TASK STATEMENT >> Whenever a line in the records below contains "work", pick it out.

Content revision data
>>>

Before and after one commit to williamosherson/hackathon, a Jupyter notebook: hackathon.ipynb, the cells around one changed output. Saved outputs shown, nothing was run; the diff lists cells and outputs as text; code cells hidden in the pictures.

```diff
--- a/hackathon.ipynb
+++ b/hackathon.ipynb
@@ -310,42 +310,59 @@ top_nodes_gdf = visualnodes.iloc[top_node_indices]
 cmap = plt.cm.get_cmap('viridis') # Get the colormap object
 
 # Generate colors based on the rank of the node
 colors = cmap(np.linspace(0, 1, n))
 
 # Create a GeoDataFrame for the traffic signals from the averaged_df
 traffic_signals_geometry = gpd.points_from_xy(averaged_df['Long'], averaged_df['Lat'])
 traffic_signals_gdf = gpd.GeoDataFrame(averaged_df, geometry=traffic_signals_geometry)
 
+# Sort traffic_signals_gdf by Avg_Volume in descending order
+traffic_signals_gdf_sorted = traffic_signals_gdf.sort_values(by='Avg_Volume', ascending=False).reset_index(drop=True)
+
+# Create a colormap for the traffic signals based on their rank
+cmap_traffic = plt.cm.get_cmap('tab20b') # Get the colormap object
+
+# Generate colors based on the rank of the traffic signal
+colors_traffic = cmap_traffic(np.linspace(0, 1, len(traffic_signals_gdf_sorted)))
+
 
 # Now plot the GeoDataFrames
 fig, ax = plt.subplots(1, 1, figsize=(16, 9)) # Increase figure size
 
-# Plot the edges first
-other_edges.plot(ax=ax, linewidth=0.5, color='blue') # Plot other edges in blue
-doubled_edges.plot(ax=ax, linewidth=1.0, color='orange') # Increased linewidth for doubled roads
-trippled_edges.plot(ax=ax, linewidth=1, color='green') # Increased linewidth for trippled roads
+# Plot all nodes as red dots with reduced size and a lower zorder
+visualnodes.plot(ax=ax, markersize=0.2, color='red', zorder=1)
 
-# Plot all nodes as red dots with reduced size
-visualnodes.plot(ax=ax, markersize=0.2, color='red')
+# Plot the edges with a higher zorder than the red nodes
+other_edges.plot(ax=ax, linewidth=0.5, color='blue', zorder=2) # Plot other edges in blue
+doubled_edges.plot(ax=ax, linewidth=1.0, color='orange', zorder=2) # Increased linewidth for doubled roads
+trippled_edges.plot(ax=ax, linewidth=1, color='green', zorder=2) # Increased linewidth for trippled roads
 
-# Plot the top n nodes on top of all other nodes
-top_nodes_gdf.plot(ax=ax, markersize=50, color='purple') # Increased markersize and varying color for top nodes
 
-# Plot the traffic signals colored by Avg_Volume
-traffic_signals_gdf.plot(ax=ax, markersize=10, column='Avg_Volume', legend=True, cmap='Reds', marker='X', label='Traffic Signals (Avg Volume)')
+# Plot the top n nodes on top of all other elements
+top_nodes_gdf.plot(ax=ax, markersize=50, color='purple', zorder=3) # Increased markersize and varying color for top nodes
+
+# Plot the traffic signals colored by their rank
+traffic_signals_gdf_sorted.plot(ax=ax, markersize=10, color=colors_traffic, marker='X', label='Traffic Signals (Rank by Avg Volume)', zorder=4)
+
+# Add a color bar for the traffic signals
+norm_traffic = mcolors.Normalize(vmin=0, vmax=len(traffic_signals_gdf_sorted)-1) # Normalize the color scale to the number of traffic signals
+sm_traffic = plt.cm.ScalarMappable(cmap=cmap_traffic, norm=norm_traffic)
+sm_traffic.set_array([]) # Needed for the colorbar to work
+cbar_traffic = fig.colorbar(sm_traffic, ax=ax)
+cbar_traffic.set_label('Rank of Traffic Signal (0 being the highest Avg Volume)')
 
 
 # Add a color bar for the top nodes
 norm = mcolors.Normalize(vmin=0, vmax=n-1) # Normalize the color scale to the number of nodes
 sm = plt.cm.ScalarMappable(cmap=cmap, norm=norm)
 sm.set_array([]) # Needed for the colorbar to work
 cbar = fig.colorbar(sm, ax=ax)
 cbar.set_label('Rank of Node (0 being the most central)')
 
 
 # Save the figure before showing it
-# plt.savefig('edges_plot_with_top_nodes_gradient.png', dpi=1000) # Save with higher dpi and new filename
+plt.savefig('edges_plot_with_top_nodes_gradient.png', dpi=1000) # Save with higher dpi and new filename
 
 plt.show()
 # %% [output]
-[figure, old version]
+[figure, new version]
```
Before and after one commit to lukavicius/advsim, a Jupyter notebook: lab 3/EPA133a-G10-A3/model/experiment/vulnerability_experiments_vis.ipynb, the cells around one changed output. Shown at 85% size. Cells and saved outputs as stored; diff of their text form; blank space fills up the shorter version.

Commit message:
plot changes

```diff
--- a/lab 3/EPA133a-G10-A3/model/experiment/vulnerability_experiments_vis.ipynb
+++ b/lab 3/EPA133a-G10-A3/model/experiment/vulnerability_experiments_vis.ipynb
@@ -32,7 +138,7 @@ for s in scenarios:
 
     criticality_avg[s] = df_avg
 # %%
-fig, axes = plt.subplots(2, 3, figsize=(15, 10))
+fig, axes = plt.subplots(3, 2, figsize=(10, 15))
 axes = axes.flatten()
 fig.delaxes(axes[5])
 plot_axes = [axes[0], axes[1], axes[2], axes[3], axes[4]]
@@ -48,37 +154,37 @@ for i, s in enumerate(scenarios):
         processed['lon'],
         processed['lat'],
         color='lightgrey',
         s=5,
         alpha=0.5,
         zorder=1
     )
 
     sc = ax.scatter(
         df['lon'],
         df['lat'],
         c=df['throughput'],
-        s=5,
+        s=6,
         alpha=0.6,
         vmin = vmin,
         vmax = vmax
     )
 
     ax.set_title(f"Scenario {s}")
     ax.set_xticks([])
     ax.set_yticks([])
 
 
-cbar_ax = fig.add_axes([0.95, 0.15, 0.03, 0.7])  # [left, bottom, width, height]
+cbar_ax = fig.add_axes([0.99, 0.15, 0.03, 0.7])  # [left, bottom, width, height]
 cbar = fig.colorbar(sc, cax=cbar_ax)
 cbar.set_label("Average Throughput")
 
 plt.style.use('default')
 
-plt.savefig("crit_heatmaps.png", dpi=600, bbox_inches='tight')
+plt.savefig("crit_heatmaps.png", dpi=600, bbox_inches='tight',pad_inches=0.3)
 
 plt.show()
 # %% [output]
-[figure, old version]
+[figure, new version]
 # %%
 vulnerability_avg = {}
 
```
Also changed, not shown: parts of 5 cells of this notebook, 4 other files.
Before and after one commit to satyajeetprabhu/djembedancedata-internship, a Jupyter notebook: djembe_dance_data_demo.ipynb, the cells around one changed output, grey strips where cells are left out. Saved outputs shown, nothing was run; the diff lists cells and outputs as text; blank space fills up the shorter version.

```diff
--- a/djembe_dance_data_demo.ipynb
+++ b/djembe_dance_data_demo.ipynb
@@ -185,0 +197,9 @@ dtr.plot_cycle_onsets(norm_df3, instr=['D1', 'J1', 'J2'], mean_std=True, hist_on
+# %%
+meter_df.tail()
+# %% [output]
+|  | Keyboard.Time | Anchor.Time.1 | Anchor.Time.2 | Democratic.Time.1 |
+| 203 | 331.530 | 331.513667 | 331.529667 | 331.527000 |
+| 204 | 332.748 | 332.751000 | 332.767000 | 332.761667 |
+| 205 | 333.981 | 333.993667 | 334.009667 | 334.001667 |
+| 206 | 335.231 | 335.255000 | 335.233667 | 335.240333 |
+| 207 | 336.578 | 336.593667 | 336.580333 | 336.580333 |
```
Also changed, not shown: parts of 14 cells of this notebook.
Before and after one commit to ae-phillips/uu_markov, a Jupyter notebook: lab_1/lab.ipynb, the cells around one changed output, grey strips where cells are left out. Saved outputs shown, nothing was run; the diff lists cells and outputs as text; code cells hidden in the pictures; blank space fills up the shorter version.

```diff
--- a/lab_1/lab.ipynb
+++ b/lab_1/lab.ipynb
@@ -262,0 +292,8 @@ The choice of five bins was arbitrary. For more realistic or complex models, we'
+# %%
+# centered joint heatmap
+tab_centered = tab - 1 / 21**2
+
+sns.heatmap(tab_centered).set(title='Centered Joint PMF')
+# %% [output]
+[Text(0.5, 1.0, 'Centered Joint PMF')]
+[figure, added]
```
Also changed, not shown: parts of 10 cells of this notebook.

<<<

WRITTEN ANSWER >>
+sm_traffic.set_array([]) # Needed for the colorbar to work
 sm.set_array([]) # Needed for the colorbar to work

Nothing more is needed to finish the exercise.